Exercise
Reproduction without pictures: print every entry precisely as written.

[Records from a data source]

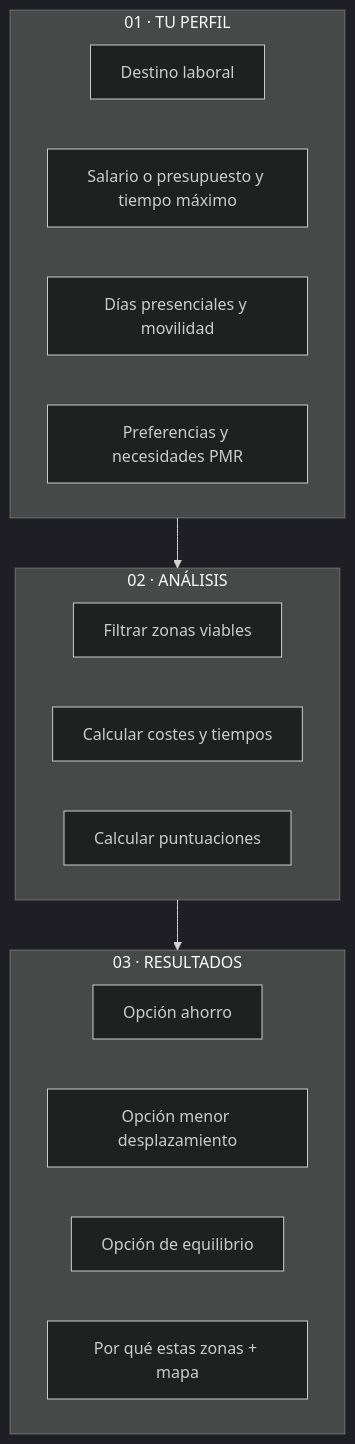
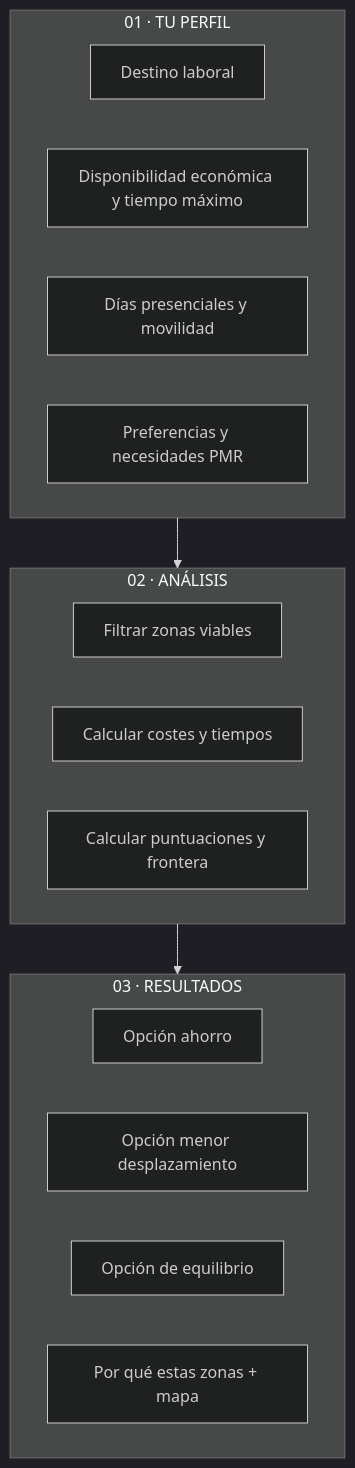
One commit to byanagarez/propuesta-DATAMAD26 changed the second of 3 diagrams in README.md. Above: the diagram before and after it, drawn with Mermaid (dark theme). The commit also changed other lines of this file, not shown here.

````diff
--- a/README.md
+++ b/README.md
@@ -61,21 +64,21 @@
 ```mermaid
 flowchart TB
     subgraph S1[01 · TU PERFIL]
       A1[Destino laboral]
-      A2[Salario o presupuesto y tiempo máximo]
+      A2[Disponibilidad económica y tiempo máximo]
       A3[Días presenciales y movilidad]
       A4[Preferencias y necesidades PMR]
     end
     subgraph S2[02 · ANÁLISIS]
       B1[Filtrar zonas viables]
       B2[Calcular costes y tiempos]
-      B3[Calcular puntuaciones]
+      B3[Calcular puntuaciones y frontera]
     end
     subgraph S3[03 · RESULTADOS]
       C1[Opción ahorro]
       C2[Opción menor desplazamiento]
       C3[Opción de equilibrio]
       C4[Por qué estas zonas + mapa]
     end
     S1 --> S2 --> S3
 ```
````
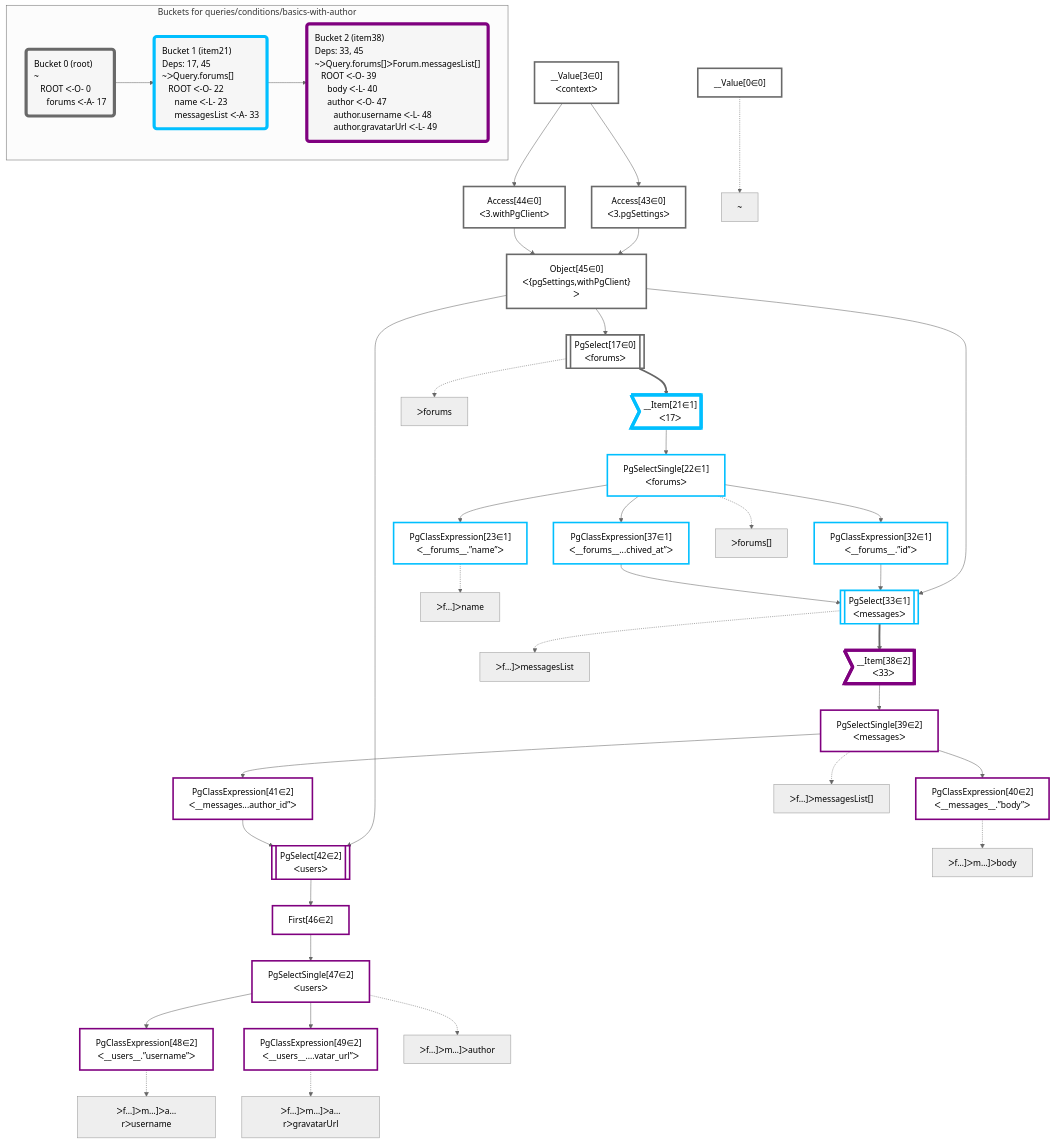
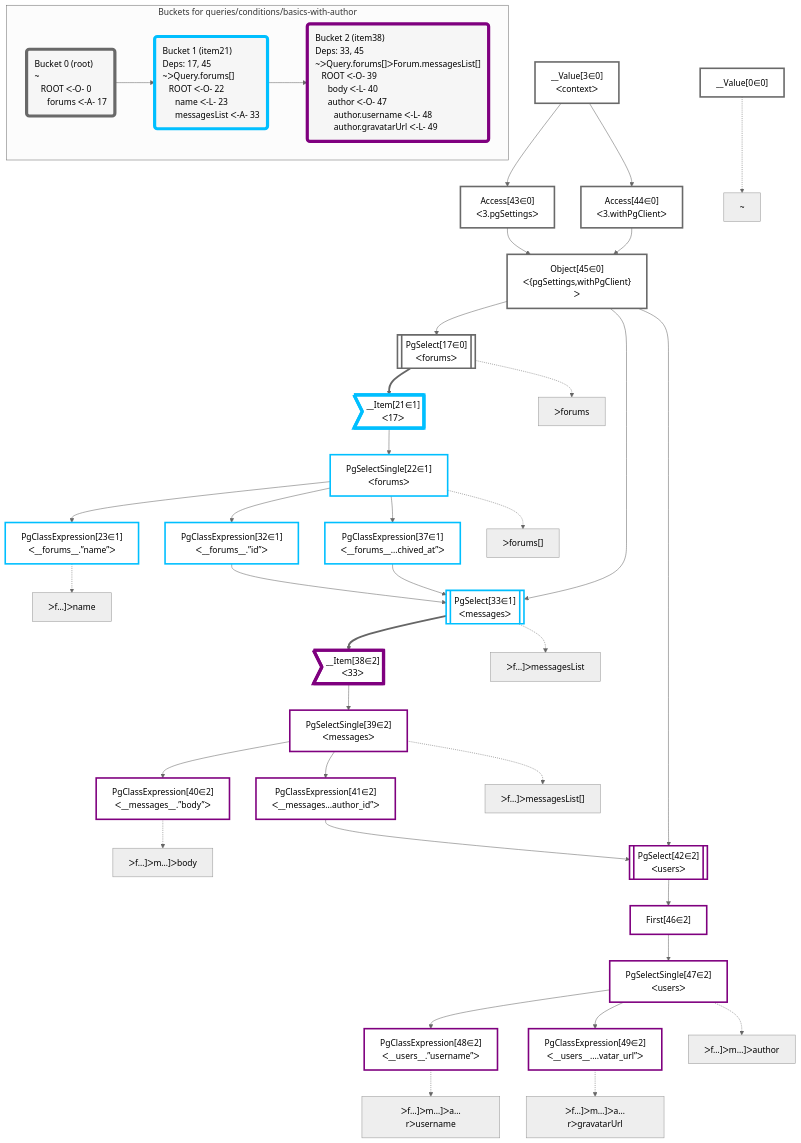
The diagram in packages/dataplan-pg/__tests__/queries/conditions/basics-with-author.deopt.mermaid.md (graphile/crystal), drawn with Mermaid (neutral theme) before and after one commit. The commit also changed other lines of this file and 195 other files, not shown here.

Commit message:
Reorder graphs

```diff
--- a/packages/dataplan-pg/__tests__/queries/conditions/basics-with-author.deopt.mermaid.md
+++ b/packages/dataplan-pg/__tests__/queries/conditions/basics-with-author.deopt.mermaid.md
@@ -9,47 +9,47 @@
 
     %% define plans
     __Value0["__Value[0∈0]"]:::plan
+    __Value3["__Value[3∈0]<br />ᐸcontextᐳ"]:::plan
+    Access43["Access[43∈0]<br />ᐸ3.pgSettingsᐳ"]:::plan
+    Access44["Access[44∈0]<br />ᐸ3.withPgClientᐳ"]:::plan
+    Object45["Object[45∈0]<br />ᐸ{pgSettings,withPgClient}ᐳ"]:::plan
+    PgSelect17[["PgSelect[17∈0]<br />ᐸforumsᐳ"]]:::plan
+    __Item21>"__Item[21∈1]<br />ᐸ17ᐳ"]:::itemplan
+    PgSelectSingle22["PgSelectSingle[22∈1]<br />ᐸforumsᐳ"]:::plan
     PgClassExpression23["PgClassExpression[23∈1]<br />ᐸ__forums__.”name”ᐳ"]:::plan
+    PgClassExpression32["PgClassExpression[32∈1]<br />ᐸ__forums__.”id”ᐳ"]:::plan
+    PgClassExpression37["PgClassExpression[37∈1]<br />ᐸ__forums__...chived_at”ᐳ"]:::plan
+    PgSelect33[["PgSelect[33∈1]<br />ᐸmessagesᐳ"]]:::plan
+    __Item38>"__Item[38∈2]<br />ᐸ33ᐳ"]:::itemplan
+    PgSelectSingle39["PgSelectSingle[39∈2]<br />ᐸmessagesᐳ"]:::plan
     PgClassExpression40["PgClassExpression[40∈2]<br />ᐸ__messages__.”body”ᐳ"]:::plan
+    PgClassExpression41["PgClassExpression[41∈2]<br />ᐸ__messages...author_id”ᐳ"]:::plan
+    PgSelect42[["PgSelect[42∈2]<br />ᐸusersᐳ"]]:::plan
+    First46["First[46∈2]"]:::plan
+    PgSelectSingle47["PgSelectSingle[47∈2]<br />ᐸusersᐳ"]:::plan
     PgClassExpression48["PgClassExpression[48∈2]<br />ᐸ__users__.”username”ᐳ"]:::plan
     PgClassExpression49["PgClassExpression[49∈2]<br />ᐸ__users__....vatar_url”ᐳ"]:::plan
-    PgSelectSingle47["PgSelectSingle[47∈2]<br />ᐸusersᐳ"]:::plan
-    First46["First[46∈2]"]:::plan
-    PgSelect42[["PgSelect[42∈2]<br />ᐸusersᐳ"]]:::plan
-    PgClassExpression41["PgClassExpression[41∈2]<br />ᐸ__messages...author_id”ᐳ"]:::plan
-    PgSelectSingle39["PgSelectSingle[39∈2]<br />ᐸmessagesᐳ"]:::plan
-    __Item38>"__Item[38∈2]<br />ᐸ33ᐳ"]:::itemplan
-    PgSelect33[["PgSelect[33∈1]<br />ᐸmessagesᐳ"]]:::plan
-    PgClassExpression32["PgClassExpression[32∈1]<br />ᐸ__forums__.”id”ᐳ"]:::plan
-    PgClassExpression37["PgClassExpression[37∈1]<br />ᐸ__forums__...chived_at”ᐳ"]:::plan
-    PgSelectSingle22["PgSelectSingle[22∈1]<br />ᐸforumsᐳ"]:::plan
-    __Item21>"__Item[21∈1]<br />ᐸ17ᐳ"]:::itemplan
-    PgSelect17[["PgSelect[17∈0]<br />ᐸforumsᐳ"]]:::plan
-    Object45["Object[45∈0]<br />ᐸ{pgSettings,withPgClient}ᐳ"]:::plan
-    Access43["Access[43∈0]<br />ᐸ3.pgSettingsᐳ"]:::plan
-    Access44["Access[44∈0]<br />ᐸ3.withPgClientᐳ"]:::plan
-    __Value3["__Value[3∈0]<br />ᐸcontextᐳ"]:::plan
 
     %% plan dependencies
+    __Value3 --> Access43
+    __Value3 --> Access44
+    Access43 & Access44 --> Object45
+    Object45 --> PgSelect17
+    PgSelect17 ==> __Item21
+    __Item21 --> PgSelectSingle22
     PgSelectSingle22 --> PgClassExpression23
+    PgSelectSingle22 --> PgClassExpression32
+    PgSelectSingle22 --> PgClassExpression37
+    Object45 & PgClassExpression32 & PgClassExpression37 --> PgSelect33
+    PgSelect33 ==> __Item38
+    __Item38 --> PgSelectSingle39
     PgSelectSingle39 --> PgClassExpression40
+    PgSelectSingle39 --> PgClassExpression41
+    Object45 & PgClassExpression41 --> PgSelect42
+    PgSelect42 --> First46
+    First46 --> PgSelectSingle47
     PgSelectSingle47 --> PgClassExpression48
     PgSelectSingle47 --> PgClassExpression49
-    First46 --> PgSelectSingle47
-    PgSelect42 --> First46
-    Object45 & PgClassExpression41 --> PgSelect42
-    PgSelectSingle39 --> PgClassExpression41
-    __Item38 --> PgSelectSingle39
-    PgSelect33 ==> __Item38
-    Object45 & PgClassExpression32 & PgClassExpression37 --> PgSelect33
-    PgSelectSingle22 --> PgClassExpression32
-    PgSelectSingle22 --> PgClassExpression37
-    __Item21 --> PgSelectSingle22
-    PgSelect17 ==> __Item21
-    Object45 --> PgSelect17
-    Access43 & Access44 --> Object45
-    __Value3 --> Access43
-    __Value3 --> Access44
 
     %% plan-to-path relationships
     P0["~"]
```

Response
One commit to byanagarez/propuesta-DATAMAD26 changed the second of 3 diagrams in README.md. Above: the diagram before and after it, drawn with Mermaid (dark theme). The commit also changed other lines of this file, not shown here.

````diff
--- a/README.md
+++ b/README.md
@@ -61,21 +64,21 @@
 ```mermaid
 flowchart TB
     subgraph S1[01 · TU PERFIL]
       A1[Destino laboral]
-      A2[Salario o presupuesto y tiempo máximo]
+      A2[Disponibilidad económica y tiempo máximo]
       A3[Días presenciales y movilidad]
       A4[Preferencias y necesidades PMR]
     end
     subgraph S2[02 · ANÁLISIS]
       B1[Filtrar zonas viables]
       B2[Calcular costes y tiempos]
-      B3[Calcular puntuaciones]
+      B3[Calcular puntuaciones y frontera]
     end
     subgraph S3[03 · RESULTADOS]
       C1[Opción ahorro]
       C2[Opción menor desplazamiento]
       C3[Opción de equilibrio]
       C4[Por qué estas zonas + mapa]
     end
     S1 --> S2 --> S3
 ```
````
The diagram in packages/dataplan-pg/__tests__/queries/conditions/basics-with-author.deopt.mermaid.md (graphile/crystal), drawn with Mermaid (neutral theme) before and after one commit. The commit also changed other lines of this file and 195 other files, not shown here.

Commit message:
Reorder graphs

```diff
--- a/packages/dataplan-pg/__tests__/queries/conditions/basics-with-author.deopt.mermaid.md
+++ b/packages/dataplan-pg/__tests__/queries/conditions/basics-with-author.deopt.mermaid.md
@@ -9,47 +9,47 @@
 
     %% define plans
     __Value0["__Value[0∈0]"]:::plan
+    __Value3["__Value[3∈0]<br />ᐸcontextᐳ"]:::plan
+    Access43["Access[43∈0]<br />ᐸ3.pgSettingsᐳ"]:::plan
+    Access44["Access[44∈0]<br />ᐸ3.withPgClientᐳ"]:::plan
+    Object45["Object[45∈0]<br />ᐸ{pgSettings,withPgClient}ᐳ"]:::plan
+    PgSelect17[["PgSelect[17∈0]<br />ᐸforumsᐳ"]]:::plan
+    __Item21>"__Item[21∈1]<br />ᐸ17ᐳ"]:::itemplan
+    PgSelectSingle22["PgSelectSingle[22∈1]<br />ᐸforumsᐳ"]:::plan
     PgClassExpression23["PgClassExpression[23∈1]<br />ᐸ__forums__.”name”ᐳ"]:::plan
+    PgClassExpression32["PgClassExpression[32∈1]<br />ᐸ__forums__.”id”ᐳ"]:::plan
+    PgClassExpression37["PgClassExpression[37∈1]<br />ᐸ__forums__...chived_at”ᐳ"]:::plan
+    PgSelect33[["PgSelect[33∈1]<br />ᐸmessagesᐳ"]]:::plan
+    __Item38>"__Item[38∈2]<br />ᐸ33ᐳ"]:::itemplan
+    PgSelectSingle39["PgSelectSingle[39∈2]<br />ᐸmessagesᐳ"]:::plan
     PgClassExpression40["PgClassExpression[40∈2]<br />ᐸ__messages__.”body”ᐳ"]:::plan
+    PgClassExpression41["PgClassExpression[41∈2]<br />ᐸ__messages...author_id”ᐳ"]:::plan
+    PgSelect42[["PgSelect[42∈2]<br />ᐸusersᐳ"]]:::plan
+    First46["First[46∈2]"]:::plan
+    PgSelectSingle47["PgSelectSingle[47∈2]<br />ᐸusersᐳ"]:::plan
     PgClassExpression48["PgClassExpression[48∈2]<br />ᐸ__users__.”username”ᐳ"]:::plan
     PgClassExpression49["PgClassExpression[49∈2]<br />ᐸ__users__....vatar_url”ᐳ"]:::plan
-    PgSelectSingle47["PgSelectSingle[47∈2]<br />ᐸusersᐳ"]:::plan
-    First46["First[46∈2]"]:::plan
-    PgSelect42[["PgSelect[42∈2]<br />ᐸusersᐳ"]]:::plan
-    PgClassExpression41["PgClassExpression[41∈2]<br />ᐸ__messages...author_id”ᐳ"]:::plan
-    PgSelectSingle39["PgSelectSingle[39∈2]<br />ᐸmessagesᐳ"]:::plan
-    __Item38>"__Item[38∈2]<br />ᐸ33ᐳ"]:::itemplan
-    PgSelect33[["PgSelect[33∈1]<br />ᐸmessagesᐳ"]]:::plan
-    PgClassExpression32["PgClassExpression[32∈1]<br />ᐸ__forums__.”id”ᐳ"]:::plan
-    PgClassExpression37["PgClassExpression[37∈1]<br />ᐸ__forums__...chived_at”ᐳ"]:::plan
-    PgSelectSingle22["PgSelectSingle[22∈1]<br />ᐸforumsᐳ"]:::plan
-    __Item21>"__Item[21∈1]<br />ᐸ17ᐳ"]:::itemplan
-    PgSelect17[["PgSelect[17∈0]<br />ᐸforumsᐳ"]]:::plan
-    Object45["Object[45∈0]<br />ᐸ{pgSettings,withPgClient}ᐳ"]:::plan
-    Access43["Access[43∈0]<br />ᐸ3.pgSettingsᐳ"]:::plan
-    Access44["Access[44∈0]<br />ᐸ3.withPgClientᐳ"]:::plan
-    __Value3["__Value[3∈0]<br />ᐸcontextᐳ"]:::plan
 
     %% plan dependencies
+    __Value3 --> Access43
+    __Value3 --> Access44
+    Access43 & Access44 --> Object45
+    Object45 --> PgSelect17
+    PgSelect17 ==> __Item21
+    __Item21 --> PgSelectSingle22
     PgSelectSingle22 --> PgClassExpression23
+    PgSelectSingle22 --> PgClassExpression32
+    PgSelectSingle22 --> PgClassExpression37
+    Object45 & PgClassExpression32 & PgClassExpression37 --> PgSelect33
+    PgSelect33 ==> __Item38
+    __Item38 --> PgSelectSingle39
     PgSelectSingle39 --> PgClassExpression40
+    PgSelectSingle39 --> PgClassExpression41
+    Object45 & PgClassExpression41 --> PgSelect42
+    PgSelect42 --> First46
+    First46 --> PgSelectSingle47
     PgSelectSingle47 --> PgClassExpression48
     PgSelectSingle47 --> PgClassExpression49
-    First46 --> PgSelectSingle47
-    PgSelect42 --> First46
-    Object45 & PgClassExpression41 --> PgSelect42
-    PgSelectSingle39 --> PgClassExpression41
-    __Item38 --> PgSelectSingle39
-    PgSelect33 ==> __Item38
-    Object45 & PgClassExpression32 & PgClassExpression37 --> PgSelect33
-    PgSelectSingle22 --> PgClassExpression32
-    PgSelectSingle22 --> PgClassExpression37
-    __Item21 --> PgSelectSingle22
-    PgSelect17 ==> __Item21
-    Object45 --> PgSelect17
-    Access43 & Access44 --> Object45
-    __Value3 --> Access43
-    __Value3 --> Access44
 
     %% plan-to-path relationships
     P0["~"]
```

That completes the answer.